*TASK GOAL:* Among the entries, find each line that includes the string "homepage" and list it.

------ DATA EXTRACT ------

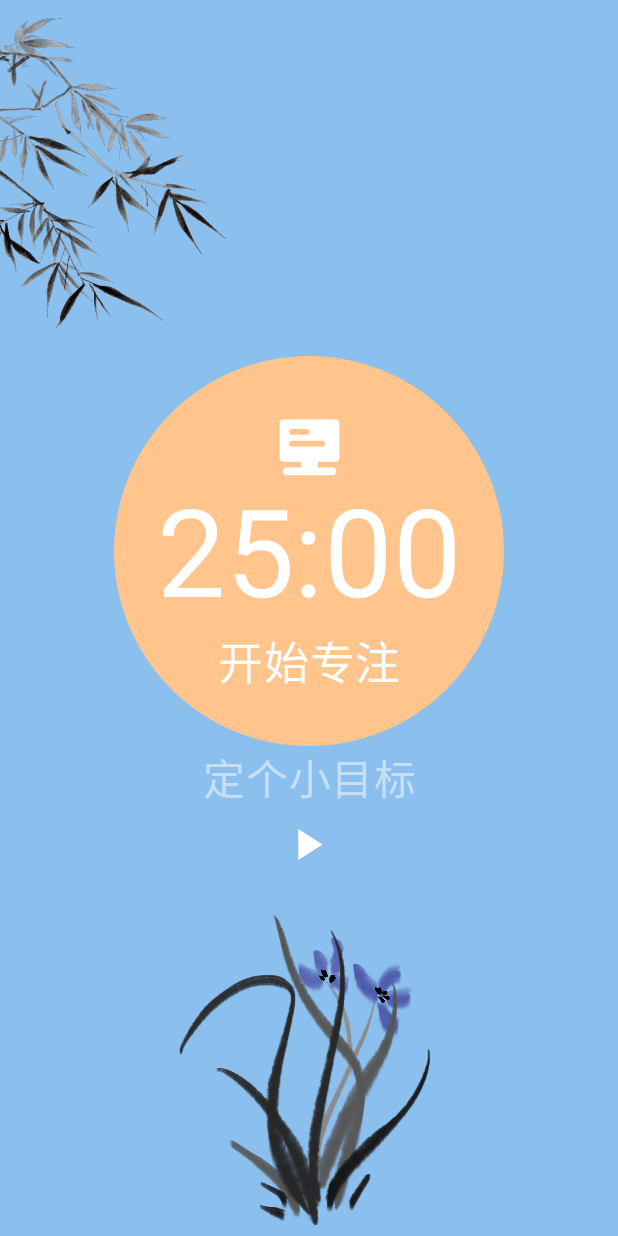
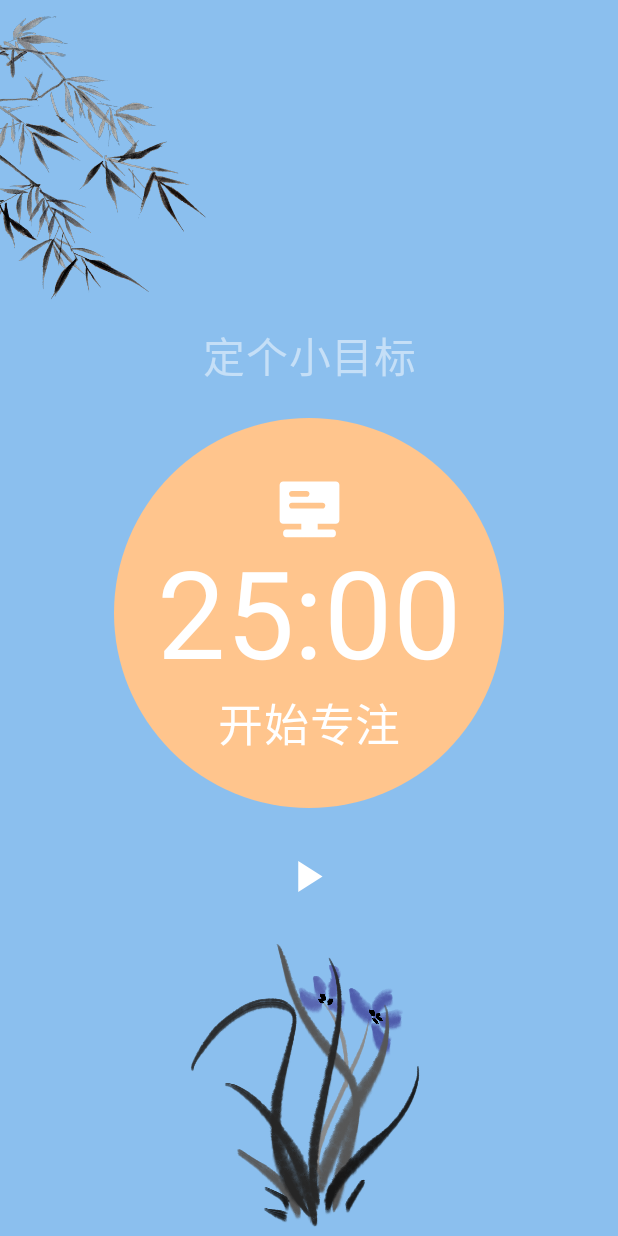
Before and after one commit to Fifate/Pomodoro, an Android app built with Jetpack Compose: the screen it shows after launch (MainActivity), on a phone screen of 412 x 824 dp. Run offline under Robolectric (Android 15) with nearby library versions, the phone set to English and light mode, and no system bars.

Commit message:
fix: 调整TextField的位置。

```diff
--- a/app/src/main/java/com/fifate/tomato_clock/ui/base/PomorotoTimerUI.kt
+++ b/app/src/main/java/com/fifate/tomato_clock/ui/base/PomorotoTimerUI.kt
@@ -6,6 +6,7 @@ import androidx.compose.foundation.layout.Arrangement
 import androidx.compose.foundation.layout.Box
 import androidx.compose.foundation.layout.Column
 import androidx.compose.foundation.layout.Row
+import androidx.compose.foundation.layout.Spacer
 import androidx.compose.foundation.layout.fillMaxSize
 import androidx.compose.foundation.layout.fillMaxWidth
 import androidx.compose.foundation.text.BasicTextField
@@ -117,33 +118,21 @@ fun PomodoroTimerUI(
     smallGoal: MutableState<String>
 ) {
     Column(verticalArrangement = Arrangement.Center, horizontalAlignment = Alignment.CenterHorizontally, modifier = Modifier.fillMaxSize()){
-//        Image(
-//            painter = painterResource(id = R.drawable.bamboo),
-//            contentDescription = stringResource(id = R.string.bamboo)
-//        )
         Box(modifier = Modifier
             .weight(1f)
             .align(Alignment.Start)){
             Image(painterResource(R.drawable.bamboo), contentDescription = "bamboo")
         }
 
+        Goal(state, smallGoal)
+        Spacer(modifier = Modifier.weight(0.1f))
         Timer(remainingSecs, 260, SunOrange,state)
-
-        Goal(state, smallGoal)
-
+        Spacer(modifier = Modifier.weight(0.1f))
         PomodoroTimerButtons(state,isPause,remainingSecs)
 
         Box(modifier = Modifier.weight(1f)){
             Image(painterResource(R.drawable.orchid), contentDescription = "bamboo")
         }
-
-//        Image(
-//            painter = painterResource(id = R.drawable.orchid),
-//            contentDescription = stringResource(id = R.string.orchid)
-//        )
-
-
-
     }
 }
 
```
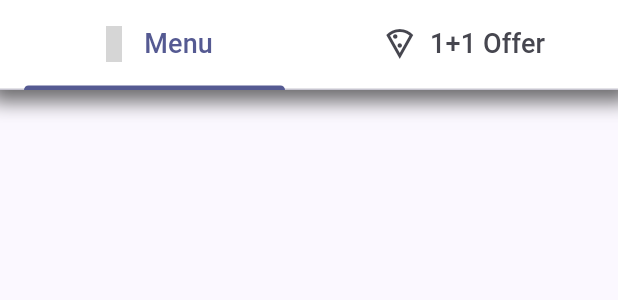
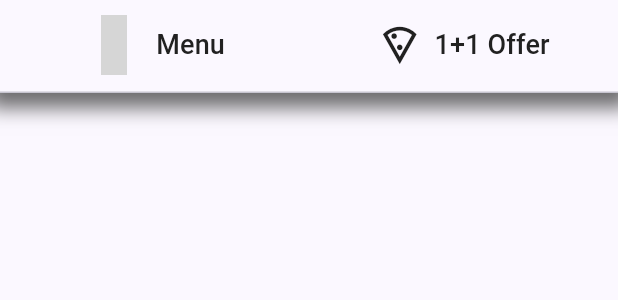
Before and after one commit to yashgupta110/dominos, a Flutter app: the Dtabbar widget shown alone on an empty page, opened directly, on a phone screen of 412 x 824 dp. Shown: the top 300 px of the screen. Run offline on Flutter 3.47's test engine with Material 3 defaults, Android fonts, the phone set to English and light mode, and no system bars; our stand-ins replace fluttericon; missing offline and left inert: icons_flutter; network calls fail; grey boxes are pictures that could not be loaded.

Commit message:
dominos homepage

```diff
--- a/lib/Widgets/appbar.dart
+++ /dev/null
@@ -1,84 +0,0 @@
-import 'package:flutter/material.dart';
-import 'package:icons_flutter/icons_flutter.dart';
-
-class Dtabbar extends StatefulWidget {
-  const Dtabbar({super.key});
-
-  @override
-  State<StatefulWidget> createState() {
-    return _Dtabbar();
-  }
-}
-
-class _Dtabbar extends State<Dtabbar> with TickerProviderStateMixin {
-  late TabController _tabController;
-
-  @override
-  void initState() {
-    super.initState();
-    _tabController = TabController(length: 2, vsync: this);
-  }
-
-  @override
-  void dispose() {
-    _tabController.dispose();
-    super.dispose();
-  }
-
-  @override
-  Widget build(BuildContext context) {
-    return Container(
-      height: 60,
-      decoration: BoxDecoration(
-        color: Colors.white,
-        boxShadow: [
-          BoxShadow(
-            color: Colors.grey[850]!.withOpacity(0.7),
-            spreadRadius: 8,
-            blurRadius: 10,
-            offset: const Offset(1, 0),
-          ),
-        ],
-      ),
-      child: TabBar(
-        controller: _tabController,
-        splashFactory: InkRipple.splashFactory,
-        tabAlignment: TabAlignment.fill,
-        tabs: const <Widget>[
-          Tab(
-            child: Row(
-              mainAxisAlignment: MainAxisAlignment.center,
-              children: <Widget>[
-                Icon(FlutterIcons.md_menu_ion),
-                SizedBox(width: 8), // You can adjust this value as needed
-                Text(
-                  'Menu',
-                  style: TextStyle(
-                    fontSize: 18,
-                  ),
-                ),
-              ],
-            ),
-          ),
-          Tab(
-            child: Row(
-              mainAxisAlignment: MainAxisAlignment.center,
-              children: <Widget>[
-                Icon(
-                  Icons.local_pizza_outlined,
-                ),
-                SizedBox(width: 8), // You can adjust this value as needed
-                Text(
-                  '1+1 Offer',
-                  style: TextStyle(
-                    fontSize: 18,
-                  ),
-                ),
-              ],
-            ),
-          ),
-        ],
-      ),
-    );
-  }
-}
--- /dev/null
+++ b/lib/Widgets/homepage/appbar.dart
@@ -0,0 +1,95 @@
+import 'package:flutter/material.dart';
+import 'package:icons_flutter/icons_flutter.dart';
+
+class Dtabbar extends StatefulWidget {
+  const Dtabbar({super.key});
+
+  @override
+  State<StatefulWidget> createState() {
+    return _Dtabbar();
+  }
+}
+
+class _Dtabbar extends State<Dtabbar> with TickerProviderStateMixin {
+  late TabController _tabController;
+
+  @override
+  void initState() {
+    super.initState();
+    _tabController = TabController(length: 2, vsync: this);
+  }
+
+  @override
+  void dispose() {
+    _tabController.dispose();
+    super.dispose();
+  }
+
+  @override
+  Widget build(BuildContext context) {
+    return Container(
+      decoration: BoxDecoration(
+        color: Colors.white,
+        boxShadow: [
+          BoxShadow(
+            color: Colors.grey[850]!.withOpacity(0.7),
+            spreadRadius: 8,
+            blurRadius: 10,
+            offset: const Offset(0, 2),
+          ),
+        ],
+      ),
+      child: Material(
+        child: TabBar(
+          controller: _tabController,
+          splashFactory: InkRipple.splashFactory,
+          indicatorSize: TabBarIndicatorSize.tab,
+          indicator: const BoxDecoration(),
+          labelColor: Colors.grey[900],
+          unselectedLabelColor: Colors.grey[900],
+          tabAlignment: TabAlignment.fill,
+          tabs: const <Widget>[
+            SizedBox(
+              height: 60,
+              child: Tab(
+                child: Row(
+                  crossAxisAlignment: CrossAxisAlignment.center,
+                  mainAxisAlignment: MainAxisAlignment.center,
+                  children: <Widget>[
+                    Icon(FlutterIcons.md_menu_ion, size: 40),
+                    SizedBox(width: 8), // You can adjust this value as needed
+                    Text(
+                      'Menu',
+                      style: TextStyle(
+                        fontSize: 18,
+                      ),
+                    ),
+                  ],
+                ),
+              ),
+            ),
+            SizedBox(
+              height: 60,
+              child: Tab(
+                child: Row(
+                  crossAxisAlignment: CrossAxisAlignment.center,
+                  mainAxisAlignment: MainAxisAlignment.center,
+                  children: <Widget>[
+                    Icon(Icons.local_pizza_outlined, size: 30),
+                    SizedBox(width: 8), // You can adjust this value as needed
+                    Text(
+                      '1+1 Offer',
+                      style: TextStyle(
+                        fontSize: 18,
+                      ),
+                    ),
+                  ],
+                ),
+              ),
+            ),
+          ],
+        ),
+      ),
+    );
+  }
+}
--- a/lib/Widgets/bestseller.dart
+++ b/lib/Widgets/homepage/bestseller.dart
@@ -1,6 +1,7 @@
-import 'package:dominos/Widgets/bestsellerlist.dart';
 import 'package:flutter/material.dart';
 import 'package:icons_flutter/icons_flutter.dart';
+
+import 'package:dominos/Widgets/homepage/bestsellerlist.dart';
 
 class Bestseller extends StatelessWidget {
   const Bestseller({super.key});
--- a/lib/Widgets/home_menu.dart
+++ b/lib/Widgets/homepage/home_menu.dart
@@ -1,6 +1,6 @@
-import 'package:dominos/Widgets/bestseller.dart';
-import 'package:dominos/Widgets/offers.dart';
-import 'package:dominos/Widgets/segmentbutton.dart';
+import 'package:dominos/Widgets/homepage/bestseller.dart';
+import 'package:dominos/Widgets/homepage/offers.dart';
+import 'package:dominos/Widgets/homepage/segmentbutton.dart';
 import 'package:dominos/data/appbar_data.dart';
 import 'package:flutter/material.dart';
 
--- a/lib/Widgets/segmentbutton.dart
+++ b/lib/Widgets/homepage/segmentbutton.dart
@@ -16,11 +16,11 @@ class _OrderTypeState extends State<OrderType> {
   Widget build(BuildContext context) {
     return CupertinoSlidingSegmentedControl<int>(
       thumbColor: const Color.fromRGBO(46, 46, 46, 1),
-      // padding: const EdgeInsets.symmetric(horizontal: 10, vertical: 10),
+      padding: const EdgeInsets.only(left: 10, right: 10, ),
       backgroundColor: Colors.grey[200]!,
       children: <int, Widget>{
         0: SizedBox(
-          height:50 ,
+          height: 50,
           child: Column(
             mainAxisAlignment: MainAxisAlignment.center,
             children: [
```
Also changed, not shown: lib/Widgets/homepage/bestsellerlist.dart (renamed from lib/Widgets/bestsellerList.dart, +3 -40 lines), lib/Widgets/homepage/topseller.dart (added, +58 -0 lines), lib/screens/home.dart (+4 -6 lines), lib/Widgets/homepage/offers.dart (renamed from lib/Widgets/offers.dart), lib/Widgets/homepage/overImageData.dart (renamed from lib/Widgets/overImageData.dart).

------

*RESPONSE:*
dominos homepage
+++ b/lib/Widgets/homepage/appbar.dart
+++ b/lib/Widgets/homepage/bestseller.dart
+import 'package:dominos/Widgets/homepage/bestsellerlist.dart';
+++ b/lib/Widgets/homepage/home_menu.dart
+import 'package:dominos/Widgets/homepage/bestseller.dart';
+import 'package:dominos/Widgets/homepage/offers.dart';
+import 'package:dominos/Widgets/homepage/segmentbutton.dart';
+++ b/lib/Widgets/homepage/segmentbutton.dart
Also changed, not shown: lib/Widgets/homepage/bestsellerlist.dart (renamed from lib/Widgets/bestsellerList.dart, +3 -40 lines), lib/Widgets/homepage/topseller.dart (added, +58 -0 lines), lib/screens/home.dart (+4 -6 lines), lib/Widgets/homepage/offers.dart (renamed from lib/Widgets/offers.dart), lib/Widgets/homepage/overImageData.dart (renamed from lib/Widgets/overImageData.dart).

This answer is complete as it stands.